> _What you should do_: Your output is to consist only of the line containing "results_20261027_1341 .. _1717." and the lines after it, through the end of the data, reproduced exactly.

=== Begin Enclosure ===

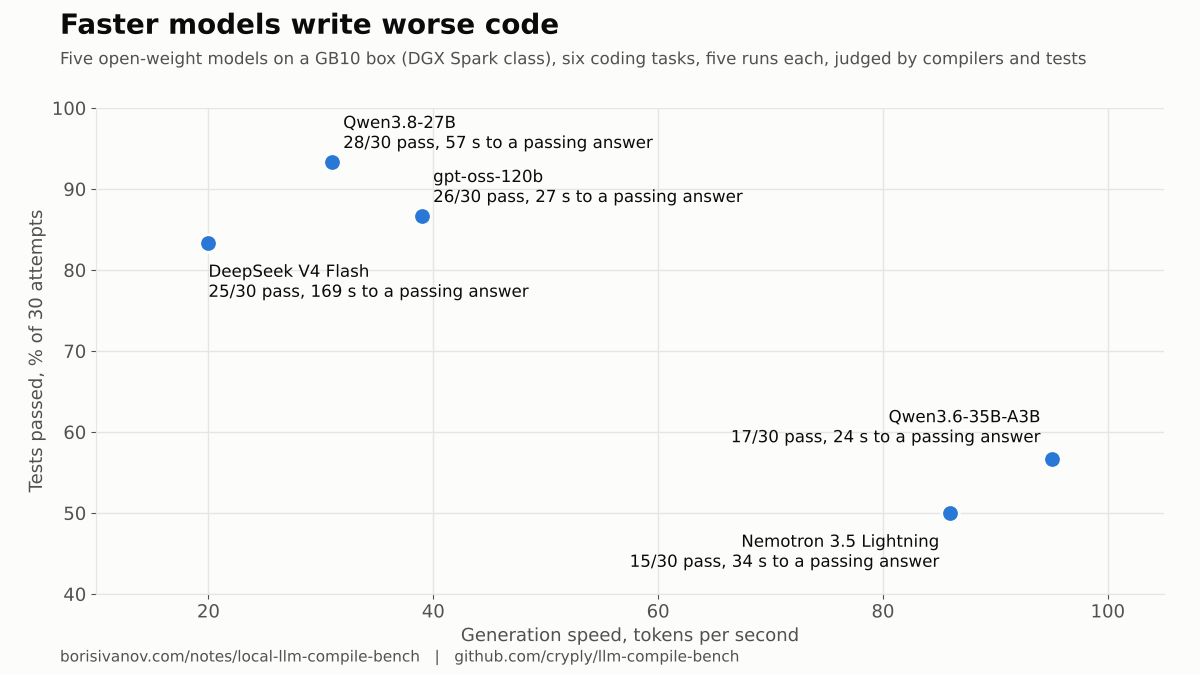
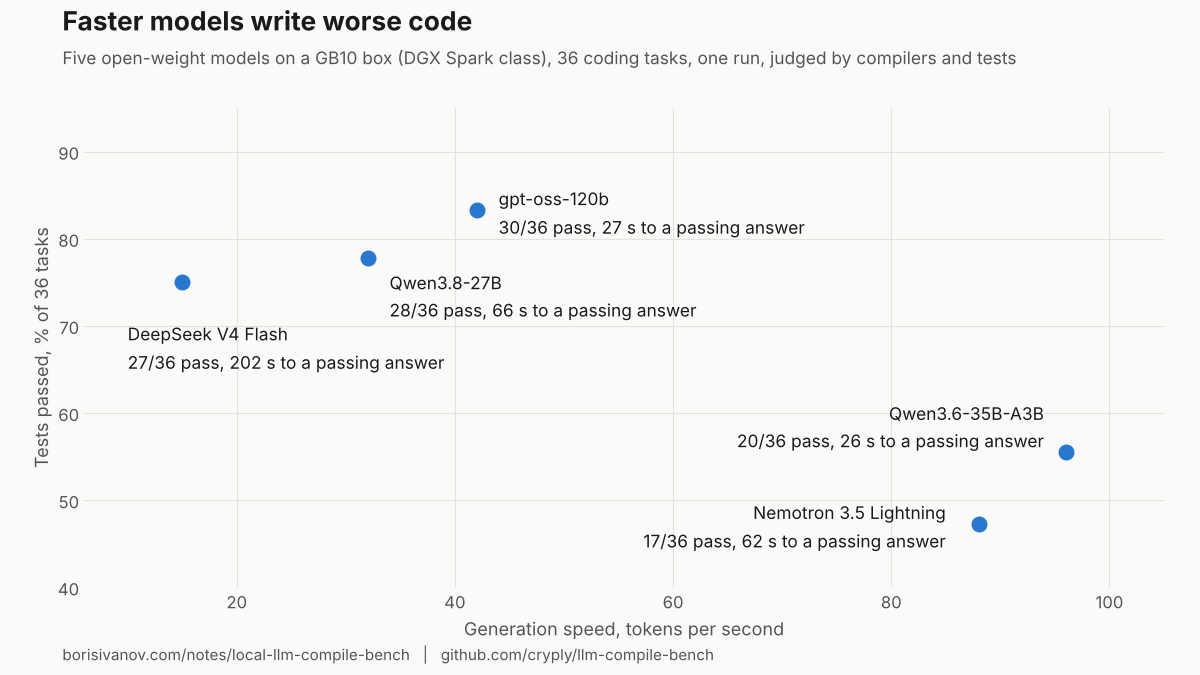
results: first single run of the 36-task set on the GB10 box
New chart from this run. DeepSeek capped at 1800 s on five tasks; rerun
with a longer cap pending. Five-run series on the new set to follow.

Claude-Session: https://claude.ai/code/session_01G4AtTJN41BY8dS1z7Y9rVo

diff --git a/results/gb10/README.md b/results/gb10/README.md
@@ -6,3 +6,8 @@ Five full runs 27.10.2026: results_20261027_1341 .. _1717.
 results_20261027_1213: first full single run, max_tokens 16000.
 results_20261027_1331: DeepSeek go_worker_pool rerun alone with max_tokens 32000 (passed, 251 s).
 results_20261027_1341..1717: the five runs quoted in the write-up, max_tokens 32000.
+results_20261029_1153: first single run of the 36-task set (six per language), harness fa70da5
+(fixed react_use_fetch test, tightened get_path spec, per-model request timeouts, timeouts recorded
+with real wall time). DeepSeek hit the 1800 s request cap on five tasks, counted as failures;
+a rerun with a 2700 s cap is pending. A five-run series on the 36-task set is next.
+The chart shows this run; the 27.10 five-run series above used the old six-task set.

=== End Enclosure ===

> _Answer for the task_:
@@ -6,3 +6,8 @@ Five full runs 27.10.2026: results_20261027_1341 .. _1717.
 results_20261027_1213: first full single run, max_tokens 16000.
 results_20261027_1331: DeepSeek go_worker_pool rerun alone with max_tokens 32000 (passed, 251 s).
 results_20261027_1341..1717: the five runs quoted in the write-up, max_tokens 32000.
+results_20261029_1153: first single run of the 36-task set (six per language), harness fa70da5
+(fixed react_use_fetch test, tightened get_path spec, per-model request timeouts, timeouts recorded
+with real wall time). DeepSeek hit the 1800 s request cap on five tasks, counted as failures;
+a rerun with a 2700 s cap is pending. A five-run series on the 36-task set is next.
+The chart shows this run; the 27.10 five-run series above used the old six-task set.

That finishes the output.